But even that wasn’t a definitive answer. The intoxicating elixir of this annual program by young artists poised on the brink of operatic careers is how mobile and transmutable their talents already are. Well before the evening’s Wagner finale, Cambidge had already given a dynamic, lustrous account of an aria from Strauss’s Die Ägyptische Helena and pitched in on a Rossini chorus from Il Viaggio a Reims. Van Schoonhoven preceded his Tristan turn with a firm stretch from Parsifal and a stirringly patriotic encounter, from Verdi’s Atilla, with baritone Andrew Manea.
Variety and range were the defining virtues of the evening. The wonderfully supple and expressive countertenor Aryeh Nussbaum Cohen took on both Handel and Rossini with comparable assurance and aplomb. Bass-baritone Christian Pursell, displaying one of the most dramatically compelling voices, was as exciting in Rossini as he was in a Bellini duet, with Manea, from I Puritani. Tenor Amitai Pati’s light, lyrical tenor was as well suited to a familiar aria from Friedrich von Flotow’s Martha as it was to a caressing a Franz Lehár love song. Only a crooner’s voluptuous touch was missing from the latter.
The contrasts were apparent even when the same composer was involved. Soprano Natalie Image partnered twice with mezzo Ashley Dixon on Donizetti, to strikingly different ends.
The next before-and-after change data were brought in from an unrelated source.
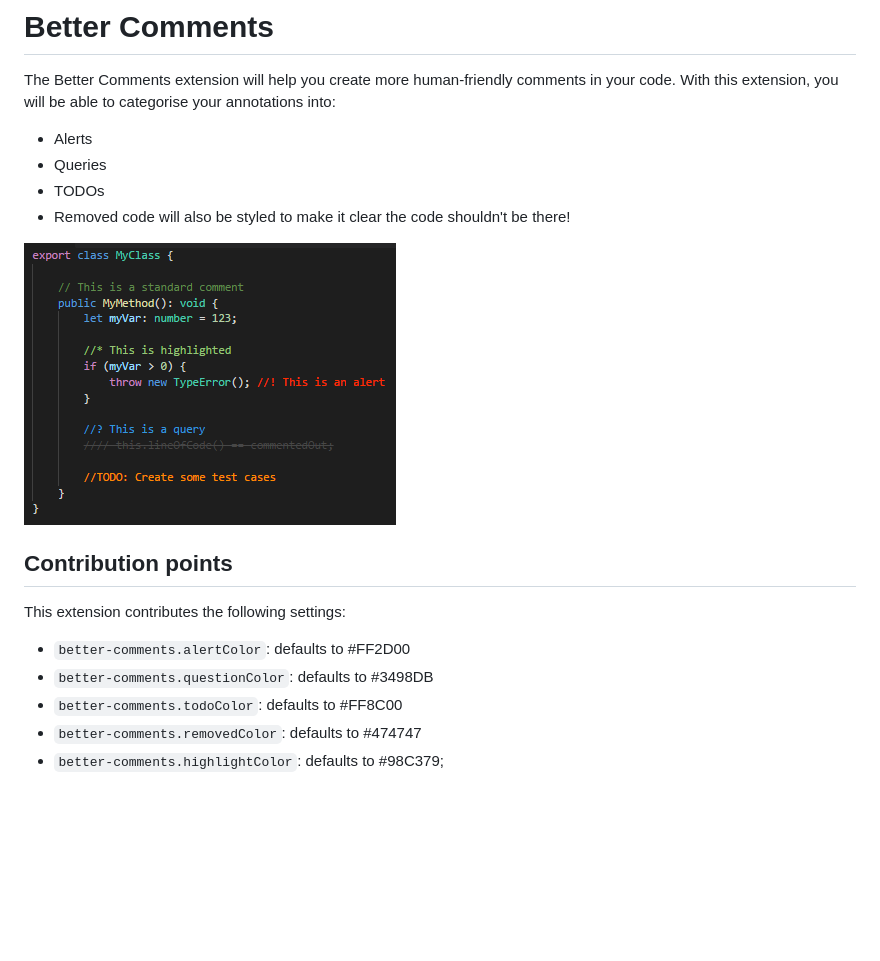
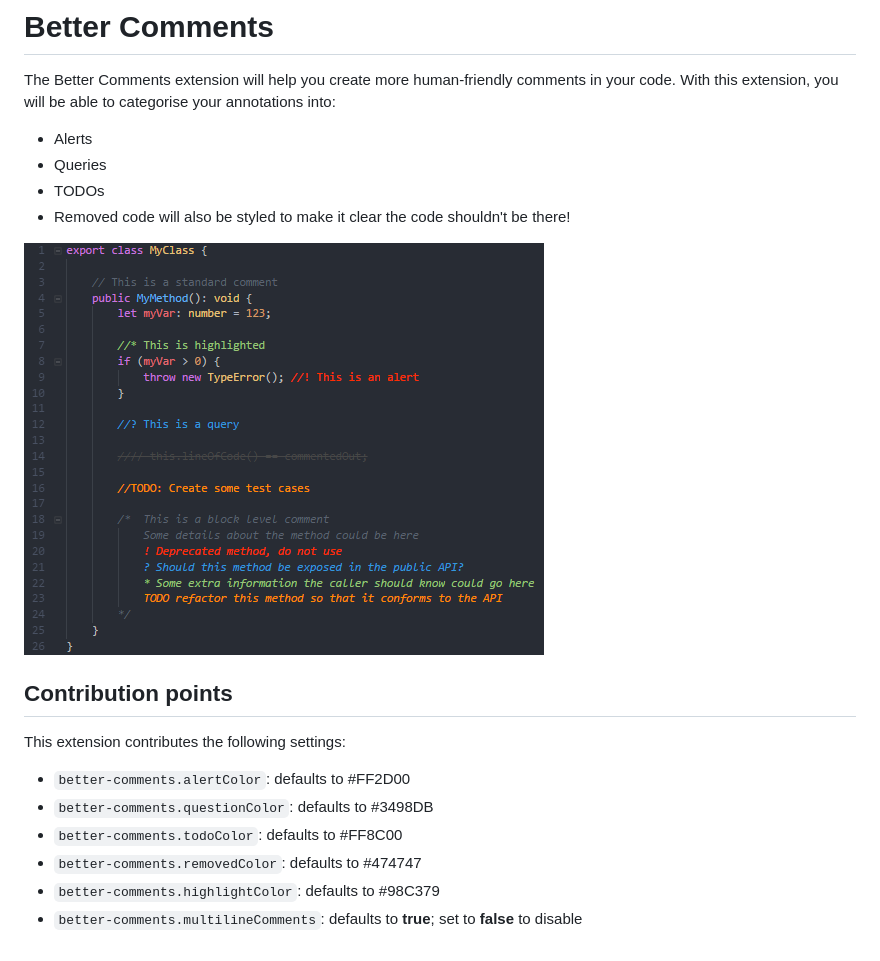
Before and after one commit to aaron-bond/better-comments, a Markdown page: README.md, the part around the change. Rendered like a GitHub page; pictures changed too: images/better-comments.PNG; blank space fills up the shorter version.

Commit message:
Updating changelog and readme

```diff
--- a/README.md
+++ b/README.md
@@ -17,4 +17,5 @@ This extension contributes the following settings:
 * `better-comments.questionColor`: defaults to #3498DB
 * `better-comments.todoColor`: defaults to #FF8C00
 * `better-comments.removedColor`: defaults to #474747
-* `better-comments.highlightColor`: defaults to #98C379;
+* `better-comments.highlightColor`: defaults to #98C379
+* `better-comments.multilineComments`: defaults to **true**; set to **false** to disable
```
Also changed, not shown: CHANGELOG.md (+10 -2 lines).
While coming on a little too strongly for the Herbst’s dimensions in the opening number, Image made an incisive Lucia, with Dixon as her companion, Alisa. Later on, the formidable Dixon took the trouser role of Aurelio, with Image as “his” wife, in the composer’s lesser known L’Assedio di Calais. The intervals they spun out together made this a harmonic showpiece.
With an attentive and responsive Christopher Franklin on the podium, the San Francisco Opera Orchestra provided stellar support for the singers. The program opened with a crisp account of the overture to Verdi’s Un Giorno di Regno. In the first of several bravura turns by the orchestral players, harpist Olga Ortenberg-Rakitchenkov summoned up Lucia’s liquid atmosphere. Minutes later César Cañón supplied the rippling harpsichord undertow for Cohen’s explicitly phrased, emotionally labile excerpt from Handel’s Admeto.
With the orchestra filling all but a narrow stage apron at the Herbst, the singers had to be resourceful in their acting effects. Only a bench on one side of the podium and table and chair on the other furnished the playing space. Director Aria Umezawa imaginatively expanded the cramped quarters with some heightened entrances and exits, including several through the house.
Dubbed “The Future is Now,” this Adler Fellows showcase held the sense of present excitement and anticipation that it routinely does. Both the musicianship and stage presence on offer are of a very high order. It’s impossible not to have favorites. Pursell’s exhilarating bass baritone, Cohen’s ethereal countertenor and Cambidge’s soaring and searing mezzo, especially in the Strauss, stood out for this listener. But that’s more a matter of transitory taste than judgment. On another night, another set of these splendid singers might have registered.
A huge measure of credit owes to the voice the audience heard first — that of San Francisco Opera Center director Sheri Greenawald, in her opening remarks. The shining success of the Adler Fellows program is how carefully chosen and solidly trained the participants all are. Clear proof of that poured forth in every number on the bill.